- Exercise brief: Search the records below for the word "ipynb" and show every line where it occurs.

○ ○ ○ ○ ○

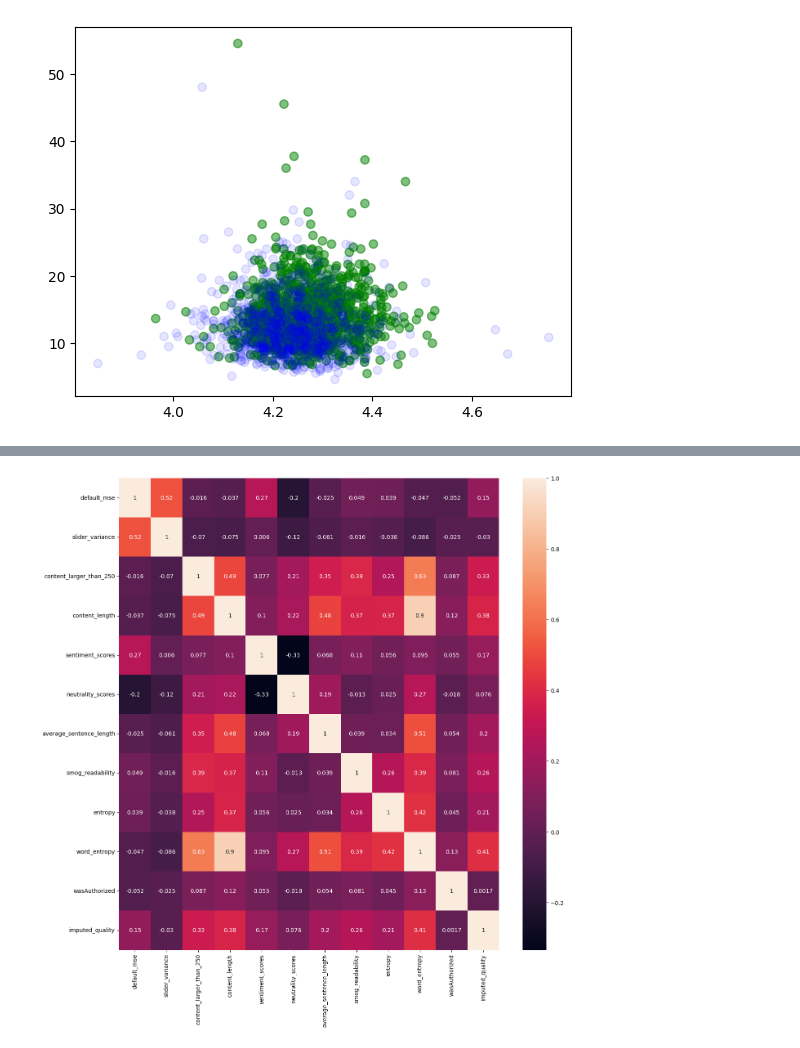
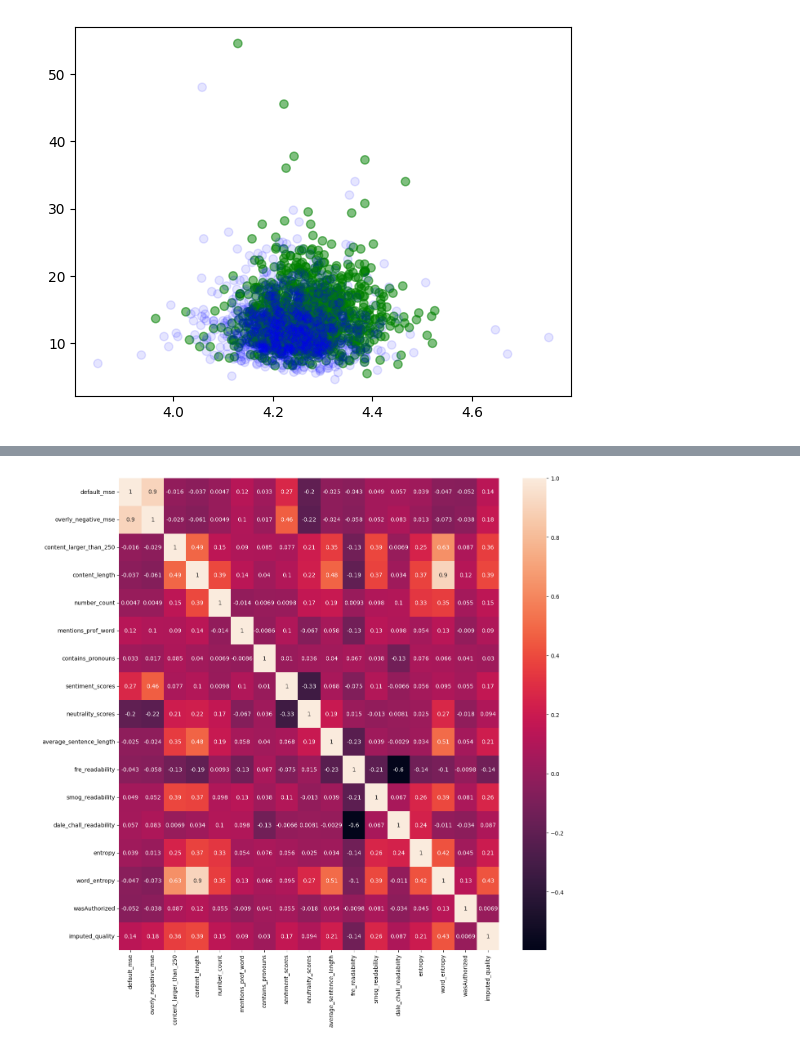
Before and after one commit to Nicholas-Sliter/csci0451-final-project, a Jupyter notebook: model/test.ipynb, the cells around one changed output, grey strips where cells are left out. Cells and saved outputs as stored; diff of their text form; code cells hidden in the pictures.

```diff
--- a/model/test.ipynb
+++ b/model/test.ipynb
@@ -480,3 +539,34 @@ df["knn_same_course_avg_distance"] = df["knn_same_course_avg_distance"].fillna(d
+# %%
+prof_id_to_name_map = {}
+
+instructor_df = pd.read_csv("../data/Instructor.csv")
+
+for index, row in instructor_df.iterrows():
+    prof_id_to_name_map[row["instructorID"]] = row["name"]
+
+
+def get_prof_name(row):
+    prof_id = row["instructorID"]
+    if prof_id in prof_id_to_name_map:
+        return prof_id_to_name_map[prof_id]
+    return None
+
+def mentions_prof_name(row):
+    prof_name = get_prof_name(row)
+    if prof_name is None:
+        return 0
+    alternate_names = [*prof_name.split(" ")]
+    if any(word in lowercase(row["content"]) for word in alternate_names):
+        return 1
+    # check for first name substring longer than 3 (nickname-like)
+    for window in range(3, len(prof_name.split(" ")[0])):
+        if prof_name.split(" ")[0][:window] in lowercase(row["content"]):
+            return 1
+
+    return 0
+
+
+df["mentions_prof_name"] = df.apply(mentions_prof_name, axis=1)
 # %%
 # sentiment_scores
 
@@ -657,9 +761,9 @@ import seaborn as sns
 
 corr_features = [
     "default_mse",
-    # "overly_negative_mse",
+    "overly_negative_mse",
     # "overly_positive_mse",
-    "slider_variance",
+    # "slider_variance",
     # "time_between_course_and_review",
 
     # "knn_avg_distance",
@@ -669,37 +773,41 @@ corr_features = [
     # "space_length_ratio", #sucks
     # "percent_difficult_words", #sucks
     # "ratio_question_marks", #sucks
     # "ratio_exclamation_marks", #sucks
 
 
-
+    "number_count",
+    "mentions_prof_word",
+    "contains_pronouns",
+    # "mentions_prof_name",
+    # "mentions_grades", #sucks
 
     "sentiment_scores",
     "neutrality_scores",
 
     # "polarity", #sucks
     # "consistent_polarity",
 
     "average_sentence_length",
-    # "fre_readability",
+    "fre_readability",
     "smog_readability",
-    # "dale_chall_readability",
+    "dale_chall_readability",
     "entropy",
     "word_entropy",
     "wasAuthorized",
     # "word_diversity",
 
 ]
 
 corr_features.append("imputed_quality")
 
 plt.figure(figsize=(15,15))
 
 sns.heatmap(df[corr_features].corr(), annot=True)
 
 plt.show()
 # %% [output]
-[figure, old version]
+[figure, new version]
 # %%
 # LR
 
```
Also changed, not shown: parts of 32 cells of this notebook.
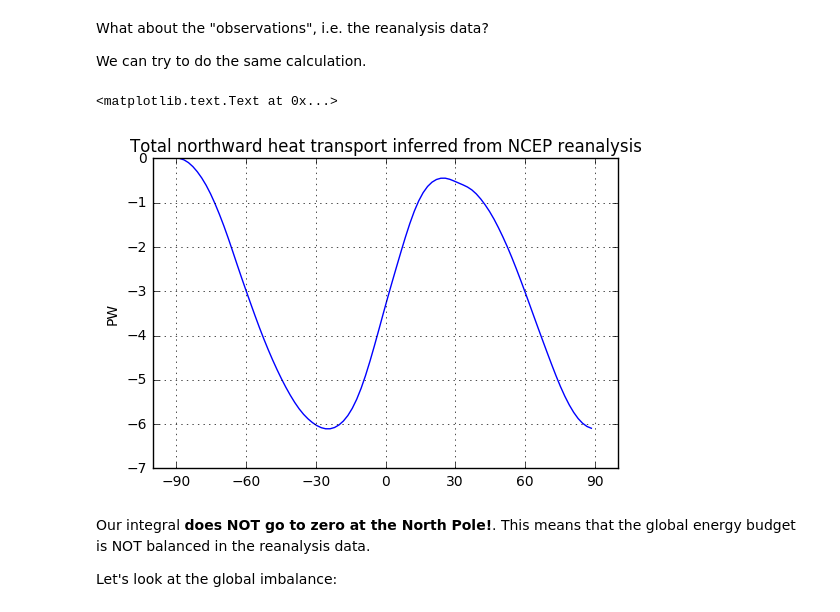
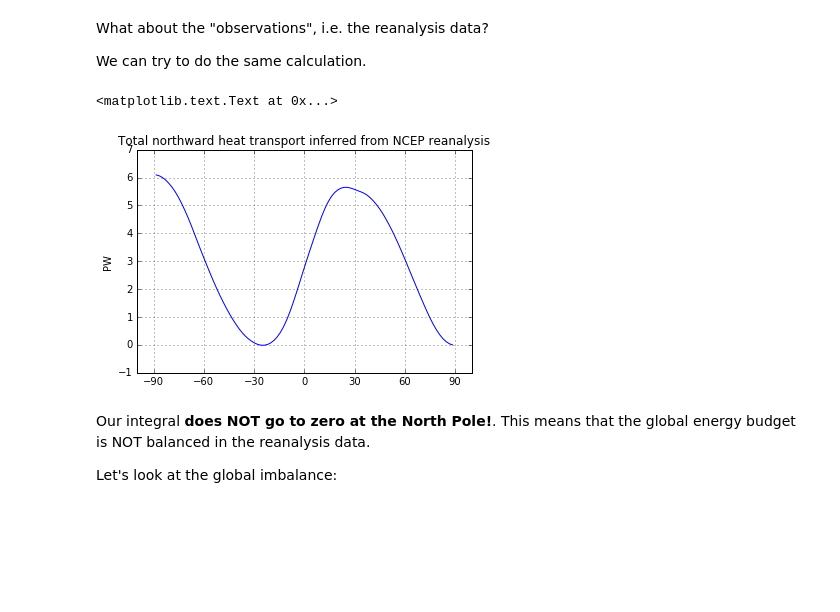
Before and after one commit to brian-rose/ClimateModeling_courseware, a Jupyter notebook: Lectures/Lecture13 -- Heat transport.ipynb, the cells around one changed output. Saved outputs shown, nothing was run; the diff lists cells and outputs as text; code cells hidden in the pictures; blank space fills up the shorter version.

```diff
--- a/Lectures/Lecture13 -- Heat transport.ipynb
+++ b/Lectures/Lecture13 -- Heat transport.ipynb
@@ -340,3 +262,6 @@ OLRzon = np.mean(OLR, axis=(0,2))
+# %%
+ASRzon = ASR.mean(dim=('time','lon'))
+OLRzon = OLR.mean(dim=('time','lon'))
 # %%
 ticks = [-90, -60, -30, 0, 30, 60, 90]
 
@@ -503,6 +430,41 @@ def inferred_heat_transport( energy_in, lat_deg ):
     return ( 1E-15 * 2 * np.math.pi * const.a**2 *
             integrate.cumtrapz( np.cos(lat_rad)*energy_in,
             x=lat_rad, initial=0. ) )
+# %%
+def inferred_heat_transport(energy_in, lat=None, latax=None):
+    '''Compute heat transport as integral of local energy imbalance.
+    Required input:
+        energy_in: energy imbalance in W/m2, positive in to domain
+    As either numpy array or xr.DataArray
+    If using plain numpy, need to supply these arguments:
+        lat: latitude in degrees
+        latax: axis number corresponding to latitude in the data
+            (axis over which to integrate)
+    returns the heat transport in PW.
+    Will attempt to return data in xarray.DataArray if possible.
+    '''
+    from scipy import integrate
+    from climlab import constants as const
+    if lat is None:
+        try: lat = energy_in.lat
+        except:
+            raise InputError('Need to supply latitude array if input data is not self-describing.')
+    lat_rad = np.deg2rad(lat)
+    coslat = np.cos(lat_rad)
+    field = coslat*energy_in
+    if latax is None:
+        try: latax = field.get_axis_num('lat')
+        except:
+            raise ValueError('Need to supply axis number for integral over latitude.')
+    #  result as plain numpy array
+    integral = integrate.cumtrapz(field, x=lat_rad, initial=0., axis=latax)
+    result = (1E-15 * 2 * np.math.pi * const.a**2 * integral)
+    if isinstance(field, xr.DataArray):
+        result_xarray = field.copy()
+        result_xarray.values = result
+        return result_xarray
+    else:
+        return result
 # %% [markdown]
 Let's now use this to calculate the total northward heat transport from our control simulation with the CESM:
 # %%
@@ -526,17 +488,16 @@ What about the "observations", i.e. the reanalysis data?
 We can try to do the same calculation.
 # %%
 #  Need to flip the arrays because we want to start from the south pole
-Rtoa_ncep = np.flipud(ASRzon - OLRzon)
-plt.plot(np.flipud(lat_ncep),
-         inferred_heat_transport(Rtoa_ncep,
-                                 np.flipud(lat_ncep)))
+Rtoa_ncep = ASRzon-OLRzon
+lat_ncep = ASRzon.lat
+plt.plot(lat_ncep, inferred_heat_transport(Rtoa_ncep))
 plt.ylabel('PW')
 plt.xticks(ticks)
 plt.grid()
 plt.title('Total northward heat transport inferred from NCEP reanalysis')
 # %% [output]
 <matplotlib.text.Text at 0x...>
-[figure, old version]
+[figure, new version]
 # %% [markdown]
 Our integral **does NOT go to zero at the North Pole!**. This means that the global energy budget is NOT balanced in the reanalysis data.
 
```
Also changed, not shown: parts of 48 cells of this notebook.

○ ○ ○ ○ ○

- Exercise output:
Before and after one commit to Nicholas-Sliter/csci0451-final-project, a Jupyter notebook: model/test.ipynb, the cells around one changed output, grey strips where cells are left out. Cells and saved outputs as stored; diff of their text form; code cells hidden in the pictures.
--- a/model/test.ipynb
+++ b/model/test.ipynb
Before and after one commit to brian-rose/ClimateModeling_courseware, a Jupyter notebook: Lectures/Lecture13 -- Heat transport.ipynb, the cells around one changed output. Saved outputs shown, nothing was run; the diff lists cells and outputs as text; code cells hidden in the pictures; blank space fills up the shorter version.
--- a/Lectures/Lecture13 -- Heat transport.ipynb
+++ b/Lectures/Lecture13 -- Heat transport.ipynb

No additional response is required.